There was a really good presentation by Ali Lakehart of the Green Cities Partnership on tree cover in Des Moines. For me, the takeaway is that we have to find ways to have more trees in DM. The current estimated tree cover is 29%–which is a lot less than in the past due to the Port and commercial development. New residential developments tend not to have as many trees as older neighborhoods. Plus businesses have very few trees on their properties. Aside from aesthetics, trees are especially important in an airport community to maintain air quality and provide noise reduction. They can even improve yer mood. 🙂 (Seriously–look at the presentation.)

Masonic Home

But speaking of something which could not possibly have anything to do with the aforementioned Executive Session, City Manager Michael Matthias gave a great presentation on the current state of the Masonic Home.

And… that was about it. 😀 No, actually there was a Consent Agenda which was, unlike so many other meetings, exactly what a Unanimous Consent Agenda should be. Non-controversial. 🙂

Councilmember Comments

There were three sets of comments that were noteworthy. Which is about… oh… three more than usual. (I’m keeeeeeeeeeeeeeeeeeeeeeeeding. 😀 )

Deputy Mayor Matt Mahoney spoke practically about the storm water situation–how residents can and should report problems. Here is the City Fixit Form for reporting any kind of general problem you want the City to look at. He also reminded residents that it’s fine (and appreciated) to help out  and clear minor storm water clogs. (I would caution trying to unclog big openings, especially during storms like last night. The drains process tons of water and it’s slippier than ya think. We don’t want anyone getting injured trying to be a good citizen. 🙂 ) Frankly, as a member of the Environment Committee, I should be making those sorts of suggestions. Darn him. 😀

Luisa Bangs made a speech regarding the January 6th insurrection at the Capitol in Washington D.C. I generally don’t comment on national events unless they have a direct connection to something specific for Des Moines , but I agree with much of what she said and especially her passion on issues of racism.

The bulk of my comments had to do with a national issue that definitely has a direct link to Des Moines: The large number of people, especially people who serve the public, who are deciding not to receive COVID-19 vaccinations. Frankly, I find this to be completely unacceptable.

All the leading scientists are quite clear: we will not get past COVID-19 until 80-90% of people are vaccinated. If electeds, public employees, front-line workers, business owners, religious leader and other influencers opt out that sets a horrible example for the rest of the public. We simply must create a sense of shared civic duty around this issue. I want to encourage every employee of the City Of Des Moines to set the right example and get vaccinated the moment it is offered. And as a resident, I want you also to get the shots as soon as possible! I know many of you have your reasons for not wanting the vaccine (eg. if yer a Black person in America you totally have yer reasons.) But do it anyway.  This is the only way we will all be able to be safe and go back to living normal lives.

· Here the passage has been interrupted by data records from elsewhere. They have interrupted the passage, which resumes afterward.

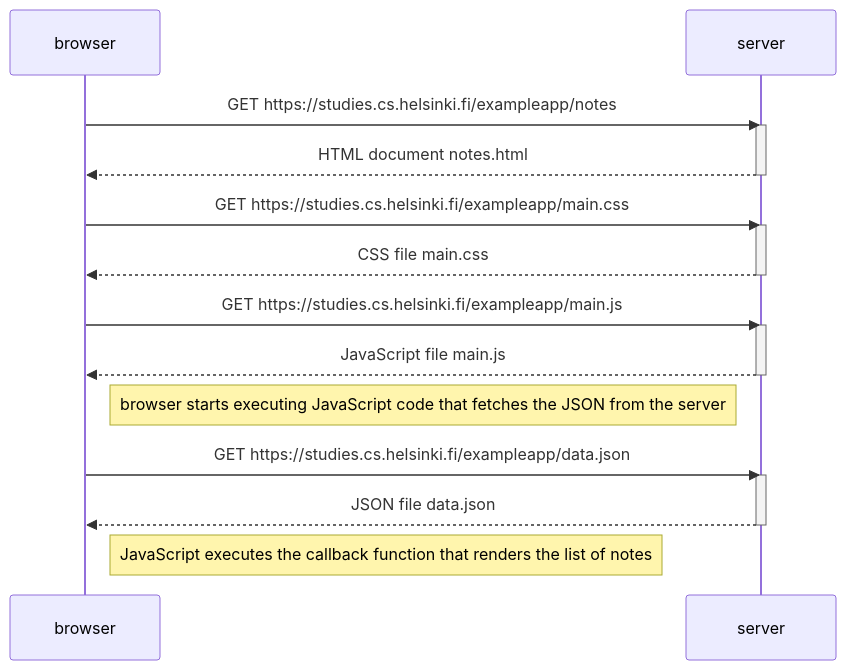
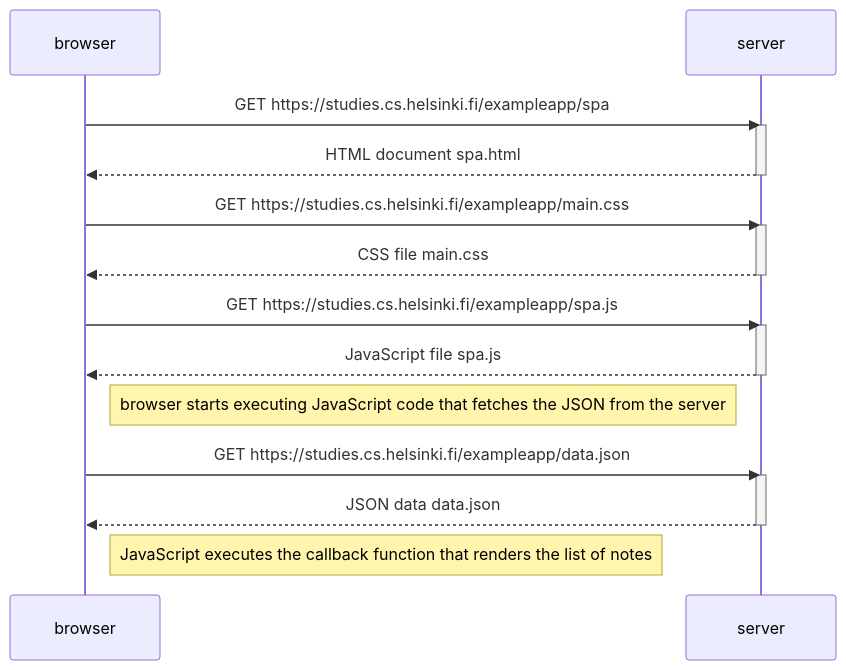
One commit to ElektrazCode/FullStackOpen changed the diagram in Part0/0-5-SPADiagram.md. Above: the diagram before and after it, drawn with Mermaid. The commit also changed 2 other files, not shown here.

Commit message:
Revised Part0

````diff
--- a/Part0/0-5-SPADiagram.md
+++ b/Part0/0-5-SPADiagram.md
@@ -1,30 +1,30 @@
 ```mermaid
 sequenceDiagram
 participant browser
 participant server
 
-browser->>server: GET https://studies.cs.helsinki.fi/exampleapp/notes
+browser->>server: GET https://studies.cs.helsinki.fi/exampleapp/spa
 activate server
-server-->>browser: HTML document notes.html
+server-->>browser: HTML document spa.html
 deactivate server
 
 browser->>server: GET https://studies.cs.helsinki.fi/exampleapp/main.css
 activate server
 server-->>browser: CSS file main.css
 deactivate server
 
-browser->>server: GET https://studies.cs.helsinki.fi/exampleapp/main.js
+browser->>server: GET https://studies.cs.helsinki.fi/exampleapp/spa.js
 activate server
-server-->>browser: JavaScript file main.js
+server-->>browser: JavaScript file spa.js
 deactivate server
 
 Note right of browser: browser starts executing JavaScript code that fetches the JSON from the server
 
 browser->>server: GET https://studies.cs.helsinki.fi/exampleapp/data.json
 activate server
-server-->>browser: JSON file data.json
+server-->>browser: JSON data data.json
 deactivate server
 
 Note right of browser: JavaScript executes the callback function that renders the list of notes
 
 ```
````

As a nation, we’ve done just about everything wrong when it came to dealing with the pandemic. This is our chance to take control of the situation and finally put it to an end. Do the right thing. Get vaccinated. No excuses.